**Instructions for the task**
Write out the whole listing again so that each line matches the original.

**Data records**

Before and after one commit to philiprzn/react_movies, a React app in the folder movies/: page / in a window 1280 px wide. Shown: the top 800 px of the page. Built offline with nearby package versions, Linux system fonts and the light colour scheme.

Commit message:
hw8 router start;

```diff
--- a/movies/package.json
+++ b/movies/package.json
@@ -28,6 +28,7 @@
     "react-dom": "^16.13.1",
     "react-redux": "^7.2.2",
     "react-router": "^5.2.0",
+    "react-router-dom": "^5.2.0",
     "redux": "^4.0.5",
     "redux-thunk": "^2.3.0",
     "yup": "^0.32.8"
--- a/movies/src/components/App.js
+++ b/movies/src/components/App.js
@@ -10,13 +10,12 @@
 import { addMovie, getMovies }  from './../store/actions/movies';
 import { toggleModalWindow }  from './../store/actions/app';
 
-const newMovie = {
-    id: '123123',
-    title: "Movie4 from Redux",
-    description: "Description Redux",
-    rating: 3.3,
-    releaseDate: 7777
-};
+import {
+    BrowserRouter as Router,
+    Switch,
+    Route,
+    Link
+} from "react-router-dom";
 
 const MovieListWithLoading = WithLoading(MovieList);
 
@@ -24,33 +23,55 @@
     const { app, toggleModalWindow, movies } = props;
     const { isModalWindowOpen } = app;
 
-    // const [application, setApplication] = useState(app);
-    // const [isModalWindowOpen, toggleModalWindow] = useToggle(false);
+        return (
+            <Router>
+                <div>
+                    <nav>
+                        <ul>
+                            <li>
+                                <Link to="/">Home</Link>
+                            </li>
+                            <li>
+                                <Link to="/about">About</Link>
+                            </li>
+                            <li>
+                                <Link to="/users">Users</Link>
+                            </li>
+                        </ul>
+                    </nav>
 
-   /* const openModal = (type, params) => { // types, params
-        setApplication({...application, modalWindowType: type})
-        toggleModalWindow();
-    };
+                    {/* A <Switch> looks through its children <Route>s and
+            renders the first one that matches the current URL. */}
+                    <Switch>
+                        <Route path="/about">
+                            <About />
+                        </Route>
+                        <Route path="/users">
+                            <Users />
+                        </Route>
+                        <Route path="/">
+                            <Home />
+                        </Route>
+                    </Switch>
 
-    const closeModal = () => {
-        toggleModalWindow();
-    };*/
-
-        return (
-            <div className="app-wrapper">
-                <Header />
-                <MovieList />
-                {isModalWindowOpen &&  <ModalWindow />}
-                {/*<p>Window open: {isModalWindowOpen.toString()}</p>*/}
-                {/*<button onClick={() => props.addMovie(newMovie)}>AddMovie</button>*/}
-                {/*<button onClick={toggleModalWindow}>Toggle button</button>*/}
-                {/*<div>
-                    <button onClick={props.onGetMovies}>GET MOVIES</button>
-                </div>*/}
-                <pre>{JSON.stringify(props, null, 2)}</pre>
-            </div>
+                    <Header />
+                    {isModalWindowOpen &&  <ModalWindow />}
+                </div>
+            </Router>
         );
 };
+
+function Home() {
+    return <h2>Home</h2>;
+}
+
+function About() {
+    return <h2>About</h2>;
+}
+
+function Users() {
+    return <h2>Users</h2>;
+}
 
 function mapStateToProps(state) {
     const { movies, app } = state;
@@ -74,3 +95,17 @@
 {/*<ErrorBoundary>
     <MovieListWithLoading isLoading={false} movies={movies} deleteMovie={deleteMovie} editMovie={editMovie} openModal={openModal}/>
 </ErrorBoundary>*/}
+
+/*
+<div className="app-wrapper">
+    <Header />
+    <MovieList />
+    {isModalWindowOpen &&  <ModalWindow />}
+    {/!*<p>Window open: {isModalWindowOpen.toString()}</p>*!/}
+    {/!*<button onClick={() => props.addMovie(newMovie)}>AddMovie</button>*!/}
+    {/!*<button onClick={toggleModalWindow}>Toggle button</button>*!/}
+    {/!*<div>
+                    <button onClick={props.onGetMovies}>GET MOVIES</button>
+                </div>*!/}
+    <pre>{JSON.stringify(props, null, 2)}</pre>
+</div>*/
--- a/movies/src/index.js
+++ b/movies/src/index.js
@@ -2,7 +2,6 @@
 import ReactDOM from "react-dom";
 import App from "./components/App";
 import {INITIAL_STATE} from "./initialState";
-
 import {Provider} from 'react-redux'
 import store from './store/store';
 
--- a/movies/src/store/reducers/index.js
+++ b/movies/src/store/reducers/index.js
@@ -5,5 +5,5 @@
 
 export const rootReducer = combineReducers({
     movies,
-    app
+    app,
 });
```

**Exercise answer**
Before and after one commit to philiprzn/react_movies, a React app in the folder movies/: page / in a window 1280 px wide. Shown: the top 800 px of the page. Built offline with nearby package versions, Linux system fonts and the light colour scheme.

Commit message:
hw8 router start;

```diff
--- a/movies/package.json
+++ b/movies/package.json
@@ -28,6 +28,7 @@
     "react-dom": "^16.13.1",
     "react-redux": "^7.2.2",
     "react-router": "^5.2.0",
+    "react-router-dom": "^5.2.0",
     "redux": "^4.0.5",
     "redux-thunk": "^2.3.0",
     "yup": "^0.32.8"
--- a/movies/src/components/App.js
+++ b/movies/src/components/App.js
@@ -10,13 +10,12 @@
 import { addMovie, getMovies }  from './../store/actions/movies';
 import { toggleModalWindow }  from './../store/actions/app';
 
-const newMovie = {
-    id: '123123',
-    title: "Movie4 from Redux",
-    description: "Description Redux",
-    rating: 3.3,
-    releaseDate: 7777
-};
+import {
+    BrowserRouter as Router,
+    Switch,
+    Route,
+    Link
+} from "react-router-dom";
 
 const MovieListWithLoading = WithLoading(MovieList);
 
@@ -24,33 +23,55 @@
     const { app, toggleModalWindow, movies } = props;
     const { isModalWindowOpen } = app;
 
-    // const [application, setApplication] = useState(app);
-    // const [isModalWindowOpen, toggleModalWindow] = useToggle(false);
+        return (
+            <Router>
+                <div>
+                    <nav>
+                        <ul>
+                            <li>
+                                <Link to="/">Home</Link>
+                            </li>
+                            <li>
+                                <Link to="/about">About</Link>
+                            </li>
+                            <li>
+                                <Link to="/users">Users</Link>
+                            </li>
+                        </ul>
+                    </nav>
 
-   /* const openModal = (type, params) => { // types, params
-        setApplication({...application, modalWindowType: type})
-        toggleModalWindow();
-    };
+                    {/* A <Switch> looks through its children <Route>s and
+            renders the first one that matches the current URL. */}
+                    <Switch>
+                        <Route path="/about">
+                            <About />
+                        </Route>
+                        <Route path="/users">
+                            <Users />
+                        </Route>
+                        <Route path="/">
+                            <Home />
+                        </Route>
+                    </Switch>
 
-    const closeModal = () => {
-        toggleModalWindow();
-    };*/
-
-        return (
-            <div className="app-wrapper">
-                <Header />
-                <MovieList />
-                {isModalWindowOpen &&  <ModalWindow />}
-                {/*<p>Window open: {isModalWindowOpen.toString()}</p>*/}
-                {/*<button onClick={() => props.addMovie(newMovie)}>AddMovie</button>*/}
-                {/*<button onClick={toggleModalWindow}>Toggle button</button>*/}
-                {/*<div>
-                    <button onClick={props.onGetMovies}>GET MOVIES</button>
-                </div>*/}
-                <pre>{JSON.stringify(props, null, 2)}</pre>
-            </div>
+                    <Header />
+                    {isModalWindowOpen &&  <ModalWindow />}
+                </div>
+            </Router>
         );
 };
+
+function Home() {
+    return <h2>Home</h2>;
+}
+
+function About() {
+    return <h2>About</h2>;
+}
+
+function Users() {
+    return <h2>Users</h2>;
+}
 
 function mapStateToProps(state) {
     const { movies, app } = state;
@@ -74,3 +95,17 @@
 {/*<ErrorBoundary>
     <MovieListWithLoading isLoading={false} movies={movies} deleteMovie={deleteMovie} editMovie={editMovie} openModal={openModal}/>
 </ErrorBoundary>*/}
+
+/*
+<div className="app-wrapper">
+    <Header />
+    <MovieList />
+    {isModalWindowOpen &&  <ModalWindow />}
+    {/!*<p>Window open: {isModalWindowOpen.toString()}</p>*!/}
+    {/!*<button onClick={() => props.addMovie(newMovie)}>AddMovie</button>*!/}
+    {/!*<button onClick={toggleModalWindow}>Toggle button</button>*!/}
+    {/!*<div>
+                    <button onClick={props.onGetMovies}>GET MOVIES</button>
+                </div>*!/}
+    <pre>{JSON.stringify(props, null, 2)}</pre>
+</div>*/
--- a/movies/src/index.js
+++ b/movies/src/index.js
@@ -2,7 +2,6 @@
 import ReactDOM from "react-dom";
 import App from "./components/App";
 import {INITIAL_STATE} from "./initialState";
-
 import {Provider} from 'react-redux'
 import store from './store/store';
 
--- a/movies/src/store/reducers/index.js
+++ b/movies/src/store/reducers/index.js
@@ -5,5 +5,5 @@
 
 export const rootReducer = combineReducers({
     movies,
-    app
+    app,
 });
```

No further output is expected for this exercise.